Every normal man must be tempted, at times, to spit on his hands, hoist the black flag, and begin slitting throats.
Every day I perform some task, or use some thought process that he taught me.
We had our differences, even broke apart and I didn't speak with him for 13 years but we reconciled and those last nine years were great.
I'll see him again.
"Not in an open forum, where truth has less value than opinions, where all opinions are equally welcome regardless of their origins, rationale, inanity, or truth, where opinions are neither of equal value nor decisive." Ken Howell
Lost my Dad June 4th of this year at 425 AM. I was holding his hand as he took his last breath.
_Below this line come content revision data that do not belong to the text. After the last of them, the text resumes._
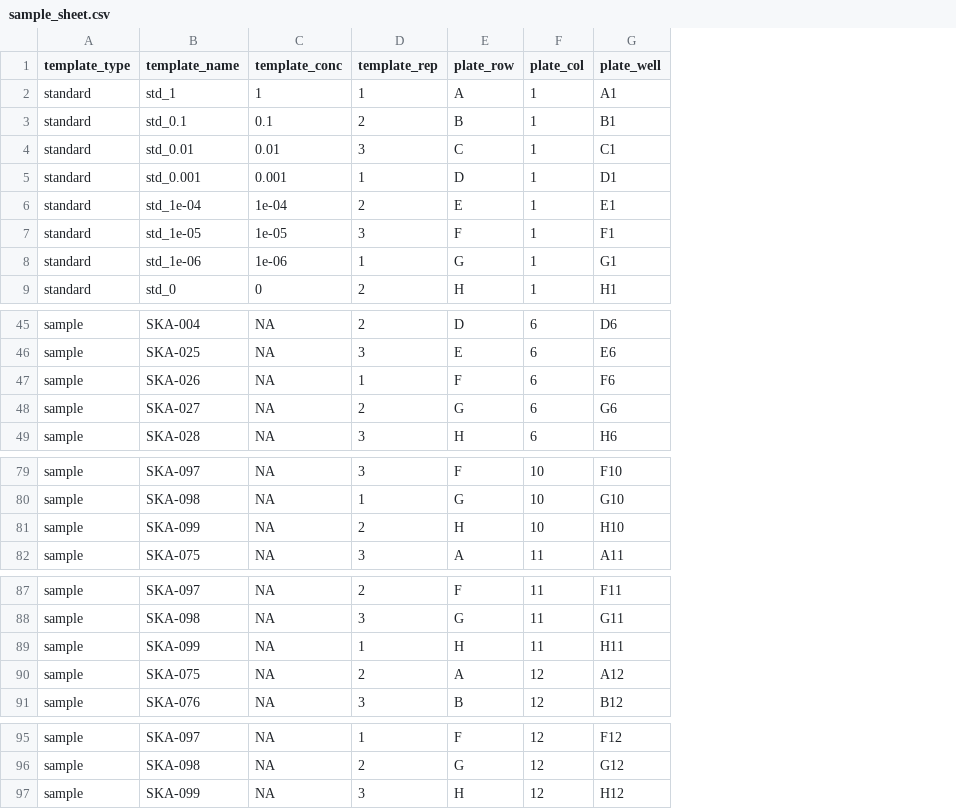
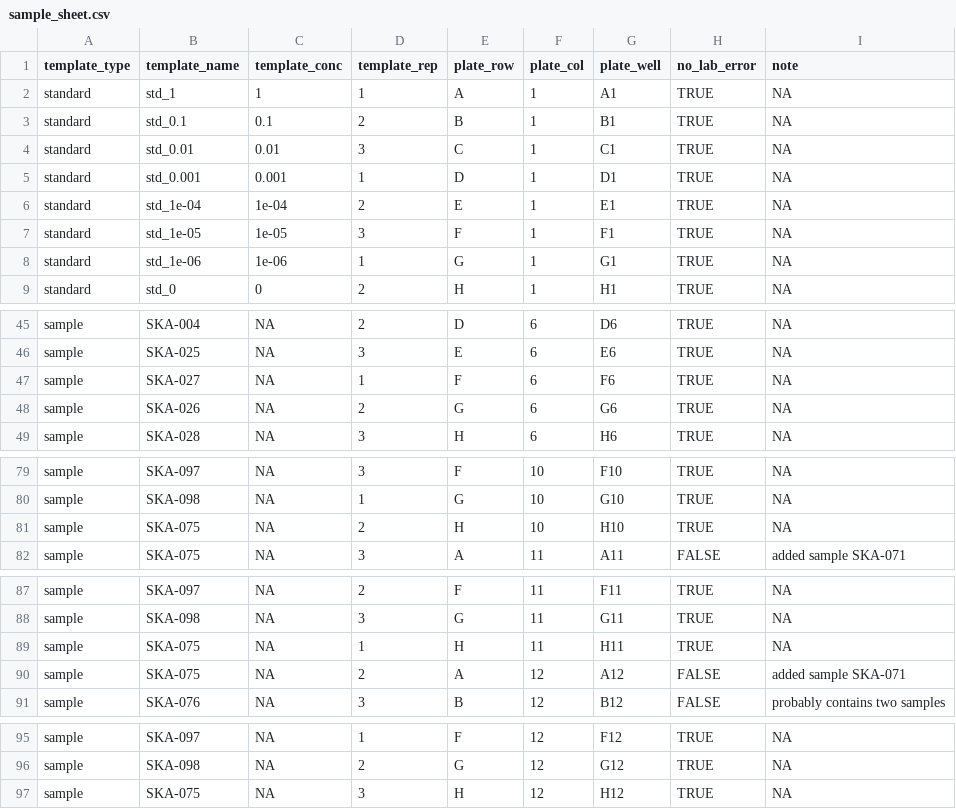
Before and after one commit to invertdna/Skagit_Salmon_eDNA, a CSV file: Data/qpcr/CKCO3-161214/setup/sample_sheet.csv, drawn as a sheet; only a part is shown, gaps mark what is left out; the diff names each change by its address in the sheet, - before the commit and + after, or states it on an @@ line.

Commit message:
incorporate notes on lab errors

```diff
--- a/Data/qpcr/CKCO3-161214/setup/sample_sheet.csv
+++ b/Data/qpcr/CKCO3-161214/setup/sample_sheet.csv
+column H (no_lab_error), rows 2-9: all TRUE; rows 45-49: all TRUE; rows 79-82: TRUE | TRUE | TRUE | FALSE; rows 87-91: TRUE | TRUE | TRUE | FALSE | FALSE; rows 95-97: all TRUE
+column I (note), rows 2-9: all NA; rows 45-49: all NA; rows 79-82: NA | NA | NA | added sample SKA-071; rows 87-91: NA | NA | NA | added sample SKA-071 | probably contains two samples; rows 95-97: all NA
-B47 (template_name): SKA-026
+B47 (template_name): SKA-027
-B48 (template_name): SKA-027
+B48 (template_name): SKA-026
-B81 (template_name): SKA-099
+B81 (template_name): SKA-075
-B89 (template_name): SKA-099
+B89 (template_name): SKA-075
-B97 (template_name): SKA-099
+B97 (template_name): SKA-075
```
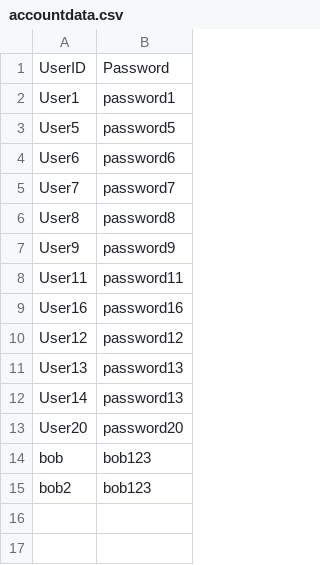
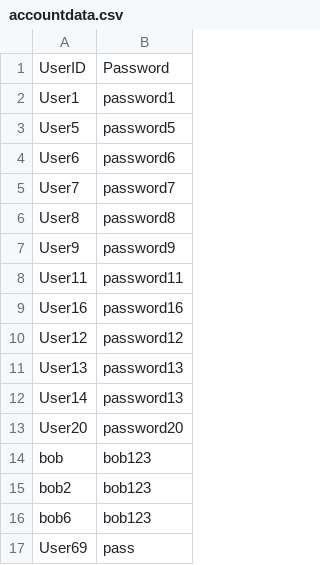
Before and after one commit to simon912/DSAAssignment, a CSV file: DSAAssignment/Data/accountdata.csv, drawn as a sheet; the diff names each change by its address in the sheet, - before the commit and + after, or states it on an @@ line.

```diff
--- a/DSAAssignment/Data/accountdata.csv
+++ b/DSAAssignment/Data/accountdata.csv
+row 16: bob6 | bob123
+row 17: User69 | pass
```
Also changed, not shown: 3 other files.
I will be honest and say I am not handling it great. I miss him immensely every single day. When I moved home, I bought his house and he lived with us. I am forever grateful for the time my boys got to spend with him. I have been sorting through his stuff which seems to make my feelings come out more. The only "good" feelings I have are cataloging his guns and the couple hundred miles I've put on his Goldwing Trike listening to Johnny Cash and Elvis.
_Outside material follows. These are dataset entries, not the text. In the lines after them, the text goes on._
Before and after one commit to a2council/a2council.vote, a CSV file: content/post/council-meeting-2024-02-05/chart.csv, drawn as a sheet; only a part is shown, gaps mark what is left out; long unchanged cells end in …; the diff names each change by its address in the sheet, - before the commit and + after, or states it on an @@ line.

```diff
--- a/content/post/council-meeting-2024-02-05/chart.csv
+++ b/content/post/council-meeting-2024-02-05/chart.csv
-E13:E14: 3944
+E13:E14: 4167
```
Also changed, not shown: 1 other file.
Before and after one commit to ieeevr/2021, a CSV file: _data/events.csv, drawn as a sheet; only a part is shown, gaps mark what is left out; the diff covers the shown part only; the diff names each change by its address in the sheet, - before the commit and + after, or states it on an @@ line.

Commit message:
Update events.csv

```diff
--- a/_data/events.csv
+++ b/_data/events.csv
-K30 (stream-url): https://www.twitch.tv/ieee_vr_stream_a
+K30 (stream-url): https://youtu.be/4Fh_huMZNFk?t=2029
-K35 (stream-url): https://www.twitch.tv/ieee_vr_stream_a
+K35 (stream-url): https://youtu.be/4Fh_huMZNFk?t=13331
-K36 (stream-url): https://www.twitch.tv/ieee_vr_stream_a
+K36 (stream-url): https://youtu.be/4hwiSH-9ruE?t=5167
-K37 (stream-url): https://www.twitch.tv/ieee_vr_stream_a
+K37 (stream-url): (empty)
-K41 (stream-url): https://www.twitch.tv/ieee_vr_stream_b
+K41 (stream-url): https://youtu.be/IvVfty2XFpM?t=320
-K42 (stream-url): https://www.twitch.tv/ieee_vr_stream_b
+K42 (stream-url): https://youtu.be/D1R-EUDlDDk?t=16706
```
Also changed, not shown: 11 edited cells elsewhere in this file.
To know my Dad who literally grew up dirt poor had built such a legacy, acquired such wealth (financial, material, and more importantly in friendship) as a blue collar man has made me reevaluate my life a lot.
"Life is not a journey to the grave with the intention of arriving safely in a well preserved body, but rather to skid in broadside, used up, worn out, bottle of Jim Beam in one hand and a .45 in the other, loudly proclaiming WOW-- What a Ride!"